TASK TO COMPLETE »
Everything in the records must be copied exactly, apart from the pictures.
::::::
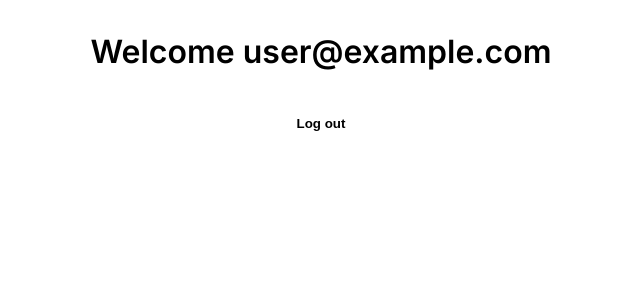
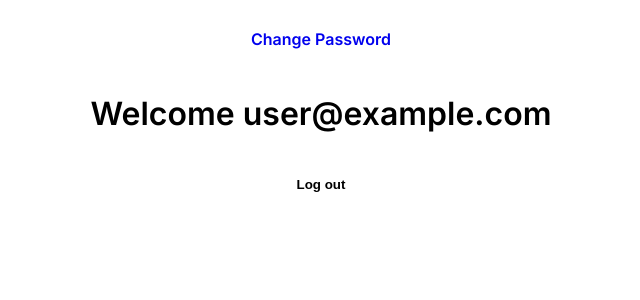
Before and after one commit to knada/react-firebase-authentication, a React (Create React App) app: page /home in a window 1280 px wide. Shown: the top 300 px of the page, without its empty margins (319-959 px from the left). Built offline with nearby package versions, Linux system fonts and the light colour scheme; no server answers; sample sign-in values are in the browser's storage.

Commit message:
Added change password to routes and a link on the home page

```diff
--- a/src/components/ChangePassword/ChangePassword.tsx
+++ b/src/components/ChangePassword/ChangePassword.tsx
@@ -43,11 +43,11 @@ const ChangePassword = () => {
                 <AuthInput ref={register({ required: true })} type="password" name="currentPassword" />
             </AuthLabel>
             <AuthLabel htmlFor="email">
-                Current Password
+                New Password
                 <AuthInput ref={register({ required: true })} type="password" name="newPassword" />
             </AuthLabel>
             <AuthLabel htmlFor="email">
-                Current Password
+                Confirm New Password
                 <AuthInput ref={register({ required: true })} type="password" name="confirmPassword" />
             </AuthLabel>
             <AuthButton>Change My Password</AuthButton>
--- a/src/components/Home/Home.tsx
+++ b/src/components/Home/Home.tsx
@@ -1,7 +1,7 @@
 import * as React from 'react'
 import { useDispatch, useSelector } from 'react-redux'
-import { useHistory } from 'react-router-dom'
-import styled from 'styled-components'
+import { Link, useHistory } from 'react-router-dom'
+import styled, { css } from 'styled-components'
 import { selectAuthUser, logout, setAuthError } from '../../features/Auth/authSlice'
 import { useFirebase } from '../../hooks/contexts'
 import Loading from '../Loading/Loading'
@@ -15,7 +15,7 @@ const HomeHeading = styled.h1`
     text-align: center;
 `
 
-const LogoutButton = styled.button`
+const sharedStyles = css`
     display: block;
     min-width: 120px;
     background-color: white;
@@ -30,6 +30,16 @@ const LogoutButton = styled.button`
         background-color: hsl(220, 80%, 80%);
         transition: 0.3s;
     }
+`
+
+const ChangePasswordLink = styled(Link)`
+    ${sharedStyles}
+    text-align: center;
+    width: 200px;
+`
+
+const LogoutButton = styled.button`
+    ${sharedStyles}
 `
 
 const Home = () => {
@@ -52,6 +62,7 @@ const Home = () => {
     if (authUser) {
         return (
             <HomeContainer>
+                <ChangePasswordLink to="/change-password">Change Password</ChangePasswordLink>
                 <HomeHeading>Welcome {authUser.email}</HomeHeading>
                 <LogoutButton onClick={handleLogout}>Log out</LogoutButton>
             </HomeContainer>
--- a/src/routes/index.tsx
+++ b/src/routes/index.tsx
@@ -8,6 +8,7 @@ import SignUp from '../components/SignUp/SignUp'
 import Landing from '../components/Landing/Landing'
 import Home from '../components/Home/Home'
 import ResetPassword from '../components/ResetPassword/ResetPassword'
+import ChangePassword from '../components/ChangePassword/ChangePassword'
 
 const AuthRoute: React.FC<RouteProps> = ({ children, ...rest }) => {
     const authStatus = useSelector(selectAuthStatus) === AuthStatus.loggedIn
@@ -46,6 +47,11 @@ export const Routes = () => {
                     <ResetPassword />
                 </AuthContainer>
             </Route>
+            <AuthRoute exact path="/change-password">
+                <AuthContainer>
+                    <ChangePassword />
+                </AuthContainer>
+            </AuthRoute>
         </Switch>
     )
 }
```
::::::
SOLUTION »
Before and after one commit to knada/react-firebase-authentication, a React (Create React App) app: page /home in a window 1280 px wide. Shown: the top 300 px of the page, without its empty margins (319-959 px from the left). Built offline with nearby package versions, Linux system fonts and the light colour scheme; no server answers; sample sign-in values are in the browser's storage.

Commit message:
Added change password to routes and a link on the home page

```diff
--- a/src/components/ChangePassword/ChangePassword.tsx
+++ b/src/components/ChangePassword/ChangePassword.tsx
@@ -43,11 +43,11 @@ const ChangePassword = () => {
                 <AuthInput ref={register({ required: true })} type="password" name="currentPassword" />
             </AuthLabel>
             <AuthLabel htmlFor="email">
-                Current Password
+                New Password
                 <AuthInput ref={register({ required: true })} type="password" name="newPassword" />
             </AuthLabel>
             <AuthLabel htmlFor="email">
-                Current Password
+                Confirm New Password
                 <AuthInput ref={register({ required: true })} type="password" name="confirmPassword" />
             </AuthLabel>
             <AuthButton>Change My Password</AuthButton>
--- a/src/components/Home/Home.tsx
+++ b/src/components/Home/Home.tsx
@@ -1,7 +1,7 @@
 import * as React from 'react'
 import { useDispatch, useSelector } from 'react-redux'
-import { useHistory } from 'react-router-dom'
-import styled from 'styled-components'
+import { Link, useHistory } from 'react-router-dom'
+import styled, { css } from 'styled-components'
 import { selectAuthUser, logout, setAuthError } from '../../features/Auth/authSlice'
 import { useFirebase } from '../../hooks/contexts'
 import Loading from '../Loading/Loading'
@@ -15,7 +15,7 @@ const HomeHeading = styled.h1`
     text-align: center;
 `
 
-const LogoutButton = styled.button`
+const sharedStyles = css`
     display: block;
     min-width: 120px;
     background-color: white;
@@ -30,6 +30,16 @@ const LogoutButton = styled.button`
         background-color: hsl(220, 80%, 80%);
         transition: 0.3s;
     }
+`
+
+const ChangePasswordLink = styled(Link)`
+    ${sharedStyles}
+    text-align: center;
+    width: 200px;
+`
+
+const LogoutButton = styled.button`
+    ${sharedStyles}
 `
 
 const Home = () => {
@@ -52,6 +62,7 @@ const Home = () => {
     if (authUser) {
         return (
             <HomeContainer>
+                <ChangePasswordLink to="/change-password">Change Password</ChangePasswordLink>
                 <HomeHeading>Welcome {authUser.email}</HomeHeading>
                 <LogoutButton onClick={handleLogout}>Log out</LogoutButton>
             </HomeContainer>
--- a/src/routes/index.tsx
+++ b/src/routes/index.tsx
@@ -8,6 +8,7 @@ import SignUp from '../components/SignUp/SignUp'
 import Landing from '../components/Landing/Landing'
 import Home from '../components/Home/Home'
 import ResetPassword from '../components/ResetPassword/ResetPassword'
+import ChangePassword from '../components/ChangePassword/ChangePassword'
 
 const AuthRoute: React.FC<RouteProps> = ({ children, ...rest }) => {
     const authStatus = useSelector(selectAuthStatus) === AuthStatus.loggedIn
@@ -46,6 +47,11 @@ export const Routes = () => {
                     <ResetPassword />
                 </AuthContainer>
             </Route>
+            <AuthRoute exact path="/change-password">
+                <AuthContainer>
+                    <ChangePassword />
+                </AuthContainer>
+            </AuthRoute>
         </Switch>
     )
 }
```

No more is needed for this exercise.